Phuket time is one hour behind Singapore time, but it seems like an entirely different experience of time altogether. Everything feels slower once you arrive at the airport, which is casual and 1980s ugly, and lighter, as if you just threw away five years of designer clothes from your wardrobe.
The last time I was in Phuket, the island was nothing but wooden shacks and rubber plantations. Now there are distressing excavations and diggings (but where are the workers?) and tractors with no drivers. Huge and largely similar billboards advertise the hotels and condos that will be standing where there are now just piles of yellow upturned earth. Is this progress? And does it all have to be so ugly?
As we drive further into the depths of Phuket in the evening light, my Phuket emerges. A young girl is planting her three little siblings on a scooter before jumping on herself. All four race off into the dusty, winding hill roads, her talcum-ed brown neck is thrown back in a white laugh, her just-had-a-bath hair is flying in the wind.
Phuket for me is the trials of schoolboys in orange, white and blue uniforms walking home after school. They all sport that brusque-short haircut that makes them look like budding thugs, savage yet sweet, violent and vulnerable at the same time. They stare at our speeding, dark minibus insolently.
Phuket for me is always sunset time. A slow island slowing down as planters go home for a bathe by the well; as shops close and their owners sit outside to enjoy the breeze.

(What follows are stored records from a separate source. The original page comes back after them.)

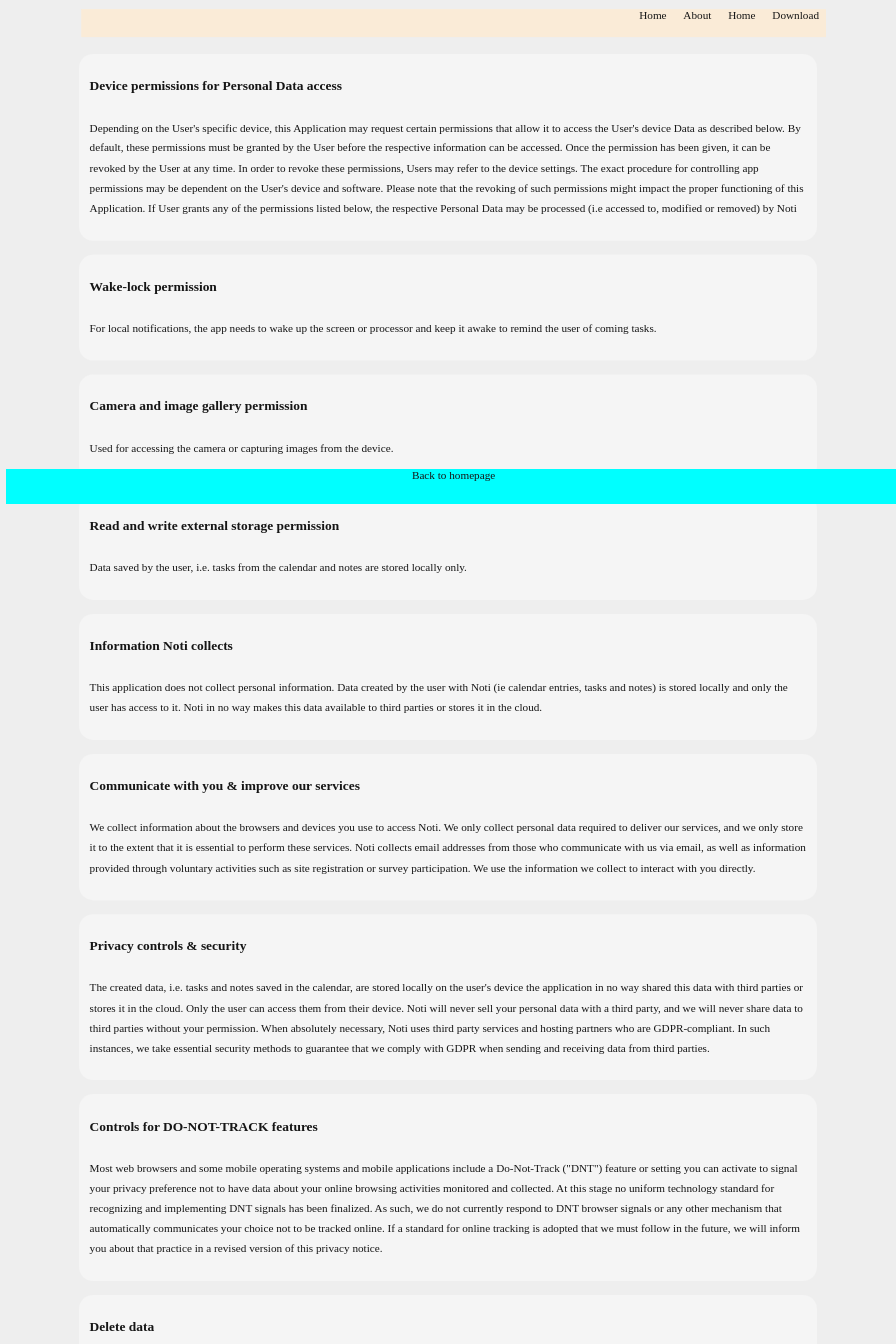
Repository: RafalSiuta/notiweb
Page: policy.html
An editor plug-in stored every save of this project. The page is shown before and after the next save, followed by the edit.
The browser window is 1280 px wide. The pictures show the part of the page from y = 0 to 1920 px (the page is 3565 px tall before and 3585 px after), at 70% of full size.

Above is the page before, as saved 2024-12-15 02:12:42.

After the next save:
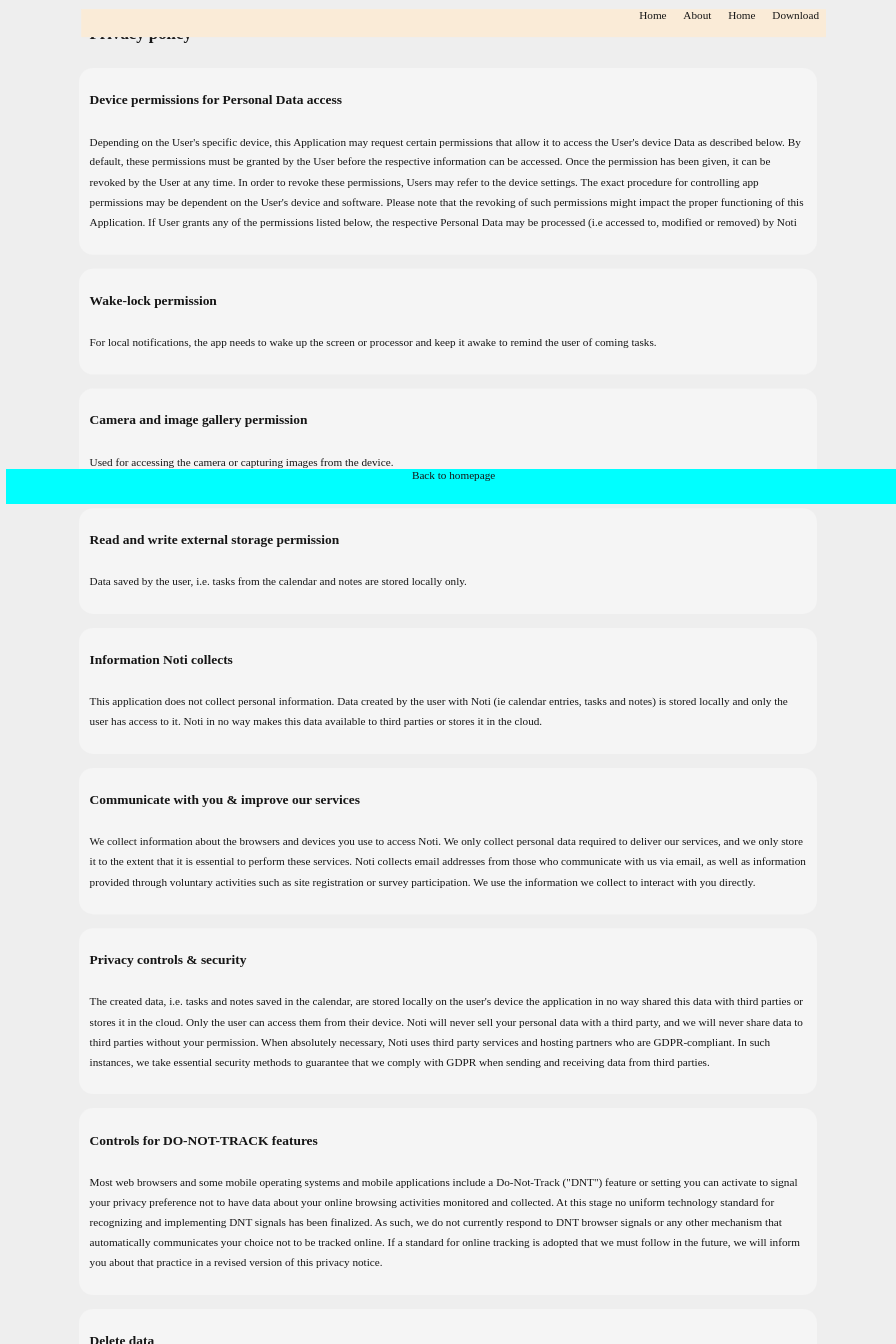
Saved 68 s later.
--- a/policy.html
+++ b/policy.html
@@ -23,7 +23,10 @@
         </nav>
 
         <div class="main">
-            <h1>Privacy policy</h1>
+            <header>
+                <h1>Privacy policy</h1>
+            </header>
+
             <div class="item">
 
                 <h3>Device permissions for Personal Data access</h3>
--- a/styles/styles.css
+++ b/styles/styles.css
@@ -90,8 +90,8 @@
     color: #161616;
 }
 header{
-    width: 100vw;
-    height: 10vh;
+    width: 80vw;
     text-align: left;
+    margin: 10px auto;
 
 }
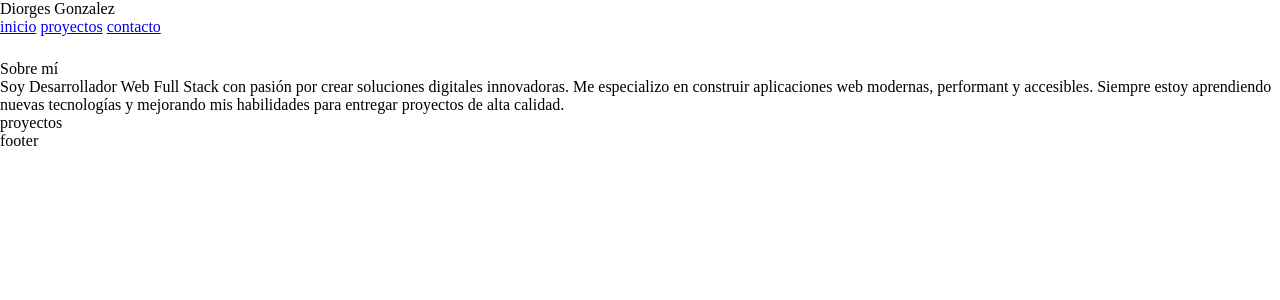
Repository: DenLion09/DenLion09.dots
Page: javascipt_withow_filter/basic/ejercisios/portfolio2/index.html
These files come from the project's save history. The page is drawn as it stood at one moment and after the next save; the edit follows.
The browser window is 1280 px wide. The pictures show the whole page.

Above is the page before, as saved 2026-05-17 23:00:46.

After the next save:
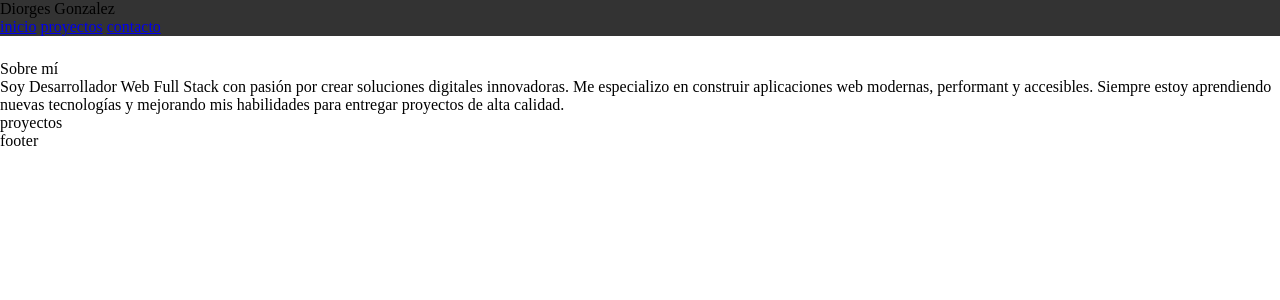
Saved 22 s later.
--- a/javascipt_withow_filter/basic/ejercisios/portfolio2/style.css
+++ b/javascipt_withow_filter/basic/ejercisios/portfolio2/style.css
@@ -12,4 +12,5 @@ header {
   position: fixed;
   top: 0;
   width: 100%;
+  background: #333;
 }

Even the stray dogs look content.
And then we arrive at the Royal Phuket Yacht Club.